We were joined at one stage by Dylan Winter of ‘Keep Turning Left’ fame. We sat and chatted about boating, the East coast, harbours and anchorages. It was most convivial.

We were also joined by ‘the gang’ on ‘Bumpi Too’.

They had sailed overnight on Thursday to join us for drinks and food on Friday.

In a moment of clarity, we decided to rename ‘Bumpi Too’ as ‘Bum Pie Too’, which later became ‘Arse Pasty’ at the time it was hilarious. Maybe you just had to be there.

Remarkably Mike Swann was well behaved…mostly.


I needed to do some work on ‘Kandula’, to get her ready for the return trip to Blyth.

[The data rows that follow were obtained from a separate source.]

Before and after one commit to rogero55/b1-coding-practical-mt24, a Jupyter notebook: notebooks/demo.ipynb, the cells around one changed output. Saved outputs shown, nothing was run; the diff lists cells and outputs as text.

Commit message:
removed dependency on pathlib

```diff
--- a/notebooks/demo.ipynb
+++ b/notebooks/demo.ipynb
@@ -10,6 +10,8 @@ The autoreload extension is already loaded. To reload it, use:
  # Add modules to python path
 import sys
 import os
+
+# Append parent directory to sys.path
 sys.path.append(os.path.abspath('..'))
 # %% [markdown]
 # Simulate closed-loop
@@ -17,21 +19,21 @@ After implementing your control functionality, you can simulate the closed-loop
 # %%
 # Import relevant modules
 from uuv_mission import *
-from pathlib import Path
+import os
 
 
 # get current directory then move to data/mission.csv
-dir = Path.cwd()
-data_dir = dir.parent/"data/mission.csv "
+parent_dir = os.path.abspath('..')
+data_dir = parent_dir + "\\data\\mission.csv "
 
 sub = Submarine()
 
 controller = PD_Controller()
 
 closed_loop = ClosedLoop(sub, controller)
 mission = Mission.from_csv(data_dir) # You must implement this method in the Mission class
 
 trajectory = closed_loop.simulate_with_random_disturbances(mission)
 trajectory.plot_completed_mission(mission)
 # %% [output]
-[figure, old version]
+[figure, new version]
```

I needed to get the electrics sorted, change the batteries (expensive) as I had killed the ones on board.


I would like to say massive thanks to Geoff McDonough of ‘Miss Enigma’ for the time and expertise he gave me. Without his help, I don’t think I could have got everything ready for the long motor sail back home.

Although it took us 9 hours from pier to pier, it was thankfully; without incident.

We are thinking of going for Two weeks next year. It was great!

(We may however go to Greece on a charter; so we break someone else’s boat!)

Why not join us on the next exciting cruise? What could possibly go wrong?